→ **PROBLEM TO SOLVE**
Which lines of the entries contain the word "listdir"? Please list them.

#####

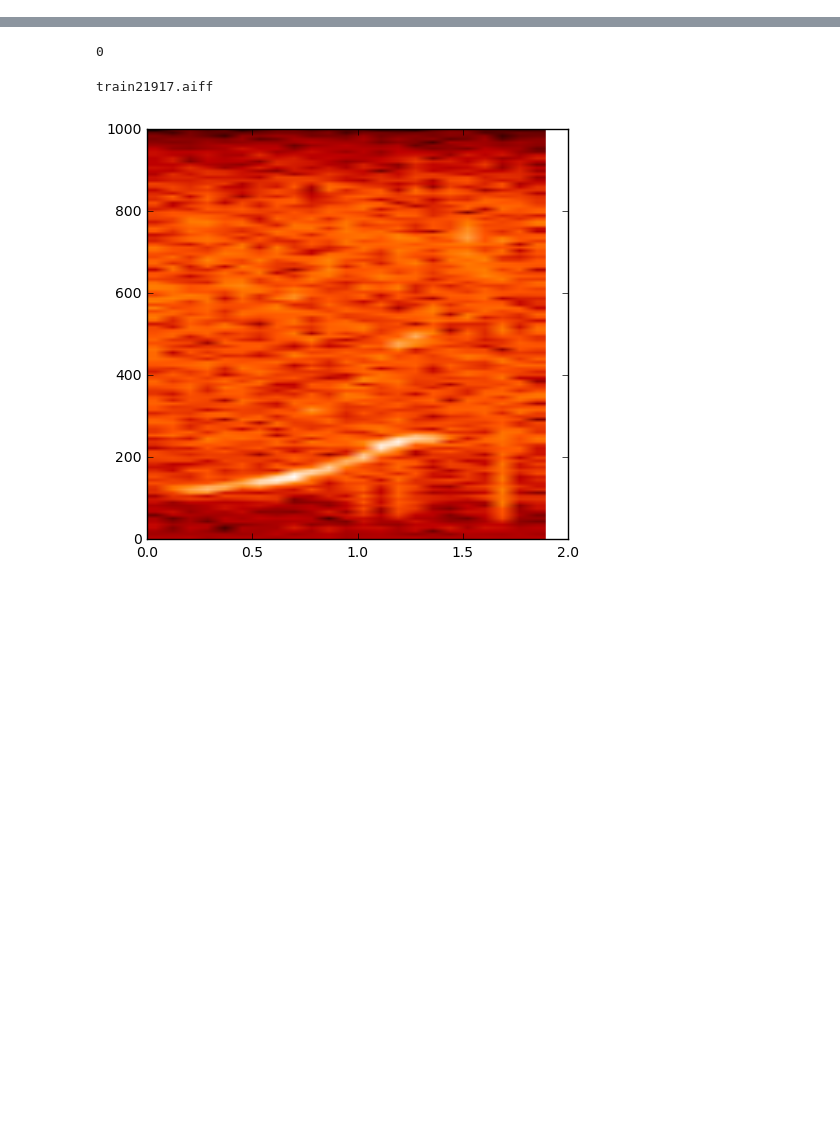
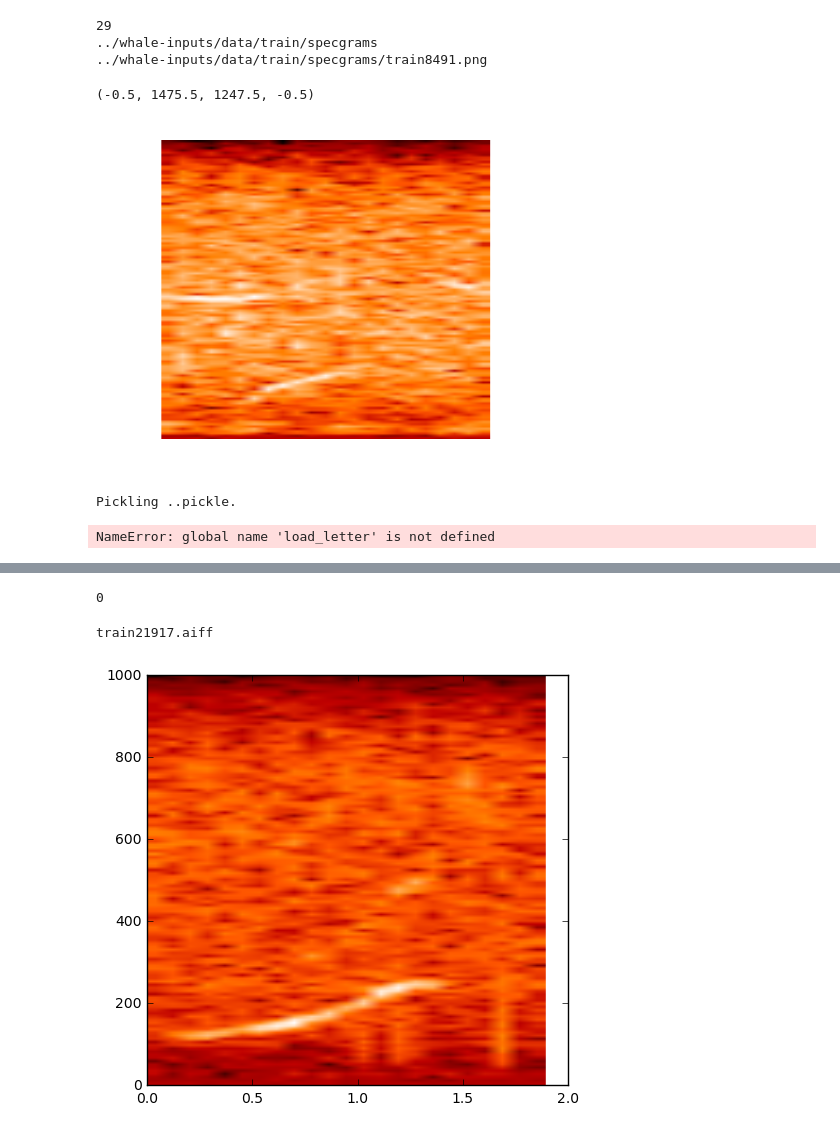
Before and after one commit to mabelvj/the-marinexplore-and-cornell-university-whale-detection-challenge, a Jupyter notebook: load.ipynb, the cells around one changed output, grey strips where cells are left out. Drawn from its saved outputs; the diff is of its cells as text; code cells hidden in the pictures; blank space fills up the shorter version.

```diff
--- a/load.ipynb
+++ b/load.ipynb
@@ -17,4 +10,72 @@ train_folder = 'train'
 # %%
 def get_file_sequence(file_name, header):
     return file_name.split('.')[0].split(header)[1]
+# %%
+from os import listdir
+from os.path import isfile, join
+
+data_loc = '../whale-inputs/data'
+train_folder = 'train'
+file_path = os.path.join(data_loc,train_folder,'specgrams') #change to test if desired
+
+file_names = [f for f in listdir(file_path) if isfile(join(file_path, f))]
+# %%
+print len(file_names)
+print os.path.join(data_loc,train_folder,'specgrams')
+print os.path.join(file_path, file_names[0])
+# %% [output]
+29
+../whale-inputs/data/train/specgrams
+../whale-inputs/data/train/specgrams/train8491.png
+# %%
+img = mpimg.imread(os.path.join(file_path, file_names[0]))
+imgplot = plt.imshow(img)
+plt.axis('off')
+# %% [output]
+(-0.5, 1475.5, 1247.5, -0.5)
+[figure, added]
+# %%
+try:
+   import cPickle as pickle
+except:
+   import pickle
+
+data_loc = '../whale-inputs/data'
+train_folder = join(file_path, 'train')
+test_folder = join(file_path, 'test')
+
+def maybe_pickle(data_folders, min_num_images_per_class, force=False):
+  dataset_names = []
+  for folder in data_folders:
+    set_filename = folder + '.pickle'
+    dataset_names.append(set_filename)
+    if os.path.exists(set_filename) and not force:
+      # You may override by setting force=True.
+      print('%s already present - Skipping pickling.' % set_filename)
+    else:
+      print('Pickling %s.' % set_filename)
+      dataset = load_image(folder, min_num_images_per_class)
+      try:
+        with open(set_filename, 'wb') as f:
+          pickle.dump(dataset, f, pickle.HIGHEST_PROTOCOL)
+      except Exception as e:
+        print('Unable to save data to', set_filename, ':', e)
+
+  return dataset_names
+
+train_datasets = maybe_pickle(train_folder, 100)
+test_datasets = maybe_pickle(test_folders, 50)
+
+def open_pickle(data_folders):
+  folder = random.sample(data_folders, 1)
+  pickle_filename = ''.join(folder) + '.pickle'
+  try:
+    with open(pickle_filename, 'rb') as f:
+      dataset = pickle.load(f)
+  except Exception as e:
+    print('Unable to read data from', pickle_filename, ':', e)
+    return
+# %% [output]
+Pickling ..pickle.
+NameError: global name 'load_letter' is not defined
 # %%
```
Also changed, not shown: parts of 3 cells of this notebook, 1 other file.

#####

→ **ANSWER**
+from os import listdir
+file_names = [f for f in listdir(file_path) if isfile(join(file_path, f))]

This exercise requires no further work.